On February 21, 2014, the BOE held a public hearing on the protest, during which multiple witnesses testified and documentary evidence was introduced. At the conclusion of the hearing, the four BOE members voted 2-2 on whether Maier met the qualifications. Because of the tie-vote, the matter was referred to Jon Husted, Ohio Secretary of State (“Husted”). On March 7, 2014, Husted issued his tie-breaking decision, voting to deny the protest, thereby allowing Maier’s name to appear on the ballot.
Unwilling to accept the decision of the BOE and Husted, the protestor filed an original action on March 11, 2014, for an extraordinary writ of prohibition with the Ohio Supreme Court, the third challenge to Maier’s qualifications. This case sought to prohibit the BOE and/or Husted from (1) recognizing the vote of one of the BOE members, who was claimed to be unfairly biased, and (2) placing Maier’s name on the primary ballot. The Court quickly discarded the claim regarding the BOE member’s alleged bias, ruling that the protestor failed to establish the first necessary element of obtaining a writ of prohibition—that the BOE or Husted were about to exercise or were required to exercise quasi-judicial power. See Balas-Bratton, 2014-Ohio-1406, ¶ 19. The Court likewise held that Husted lacked the authority to remove a BOE member under an allegation of conflict of interest. See id. ¶ 20.
The second issue was whether Husted abused his discretion in breaking the tie vote in favor of Maier, and presented an issue of first impression in Ohio. The dispute was whether Maier’s time as Assistant and Interim Director of the Ohio Department of Public Services, and as the safety and service director of the City of Massillon met the law enforcement requirement of having “supervisory experience . . . at the rank of corporal or above” under the statute. The Court concluded that, “[a]lthough Maier was not himself a ranked officer in these positions, he was supervising officers well above the rank of corporal, so it is clear that this experience satisfies the statutory requirement.” Id. ¶ 30. Thus, the Court denied the writ of prohibition.
The Court’s decision was an important victory for Maier not only because it denied the writ of prohibition, but because the Court took the extra step to definitely declare that Maier satisfied the statutory requirements to be sheriff. Indeed, the Court could have simply denied the writ without deciding the underlying issue, thereby leaving the door ajar for another quo warranto proceeding. The Court’s decision slammed that door shut.
In the unique and specialized area of election law litigation, Roetzel attorneys Rosenberg and Traven were able to carefully and meticulously establish a favorable record during the protest hearing, which certainly paid dividends to obtain a favorable ruling from the Ohio Supreme Court. Moreover, because of the expedited nature of this election proceeding—the case was filed, briefed, and decided by the Supreme Court all in the span of approximately three weeks—Rosenberg and Traven quickly and comprehensively presented dispositive factual and legal information and arguments to the Court.

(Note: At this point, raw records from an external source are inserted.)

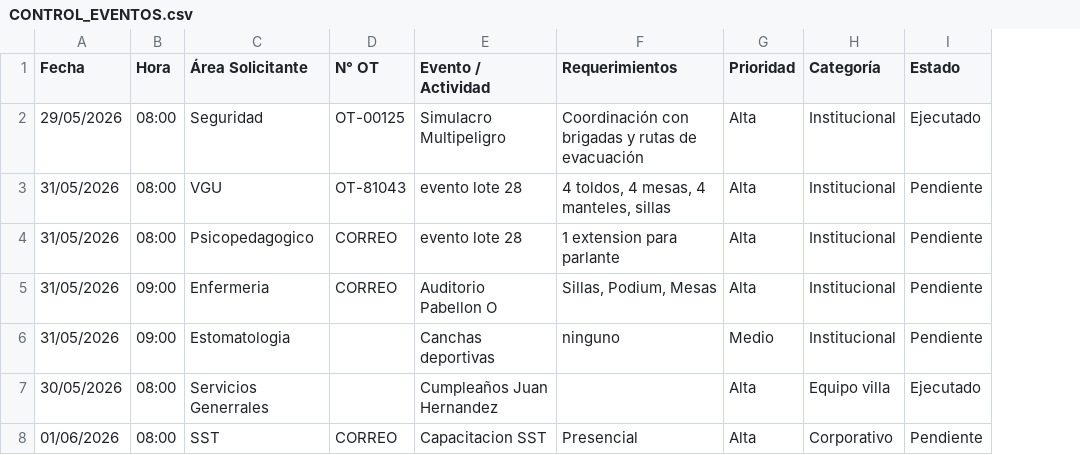
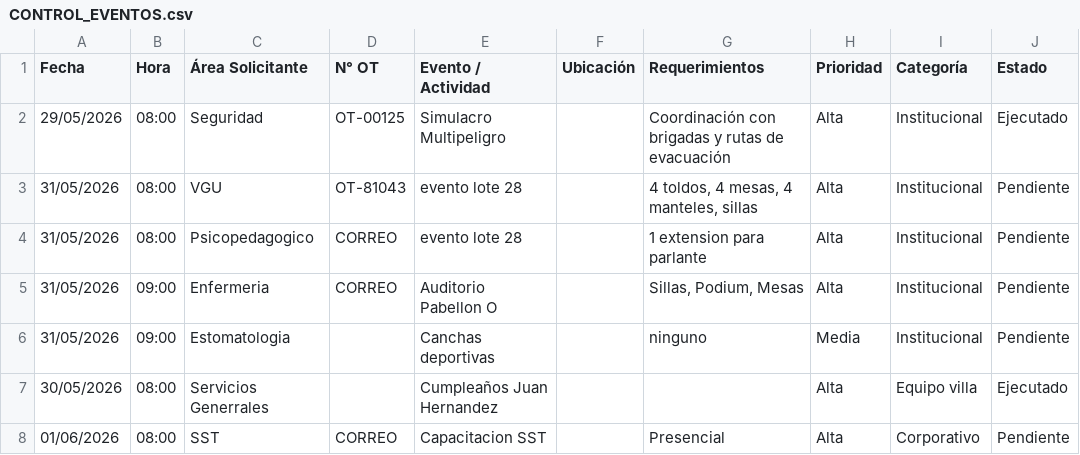
Before and after one commit to frankchavez-cloud/PRUEBAS-SSGG, a CSV file: CONTROL_EVENTOS.csv, drawn as a sheet; only a part is shown; addresses are those after the commit; the diff covers the shown part only; the diff names each change by its address in the sheet, - before the commit and + after, or states it on an @@ line.

```diff
--- a/CONTROL_EVENTOS.csv
+++ b/CONTROL_EVENTOS.csv
+column F (Ubicación), empty
-H6 (Prioridad): Medio
+H6 (Prioridad): Media
```
Also changed, not shown: 6 added rows elsewhere in this file, 5 other files.
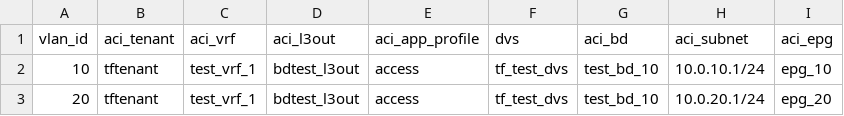
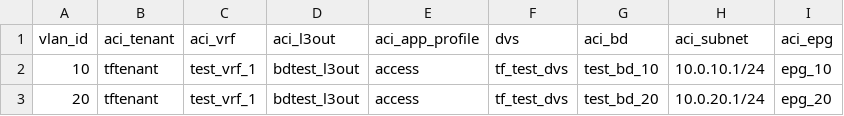
Before and after one commit to mikewiegering/wwtact_programabilitylab_terrafrom, a CSV file: network_csv.csv, drawn as a sheet.

Commit message:
attempting new  bd using csv

```diff
--- a/network_csv.csv
+++ b/network_csv.csv
@@ -2,2 +2,2 @@ vlan_id,aci_tenant,aci_vrf,aci_l3out,aci_app_profile,dvs,aci_bd,aci_subnet,aci_e
 10,tftenant,test_vrf_1,bdtest_l3out,access,tf_test_dvs,test_bd_10,10.0.10.1/24,epg_10
-20,tftenant,test_vrf_1,bdtest_l3out,access,tf_test_dvs,test_bd_10,10.0.20.1/24,epg_20
+20,tftenant,test_vrf_1,bdtest_l3out,access,tf_test_dvs,test_bd_20,10.0.20.1/24,epg_20
```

For further information regarding the Balas-Bratton decision or any other election law litigation issues, please contact attorneys Thomas L. Rosenberg or Michael R. Traven:
 A quo warranto action may be filed by certain statutorily-defined parties in which the legal right of an individual to hold public office is challenged. See Ohio Revised Code Chapter 2733.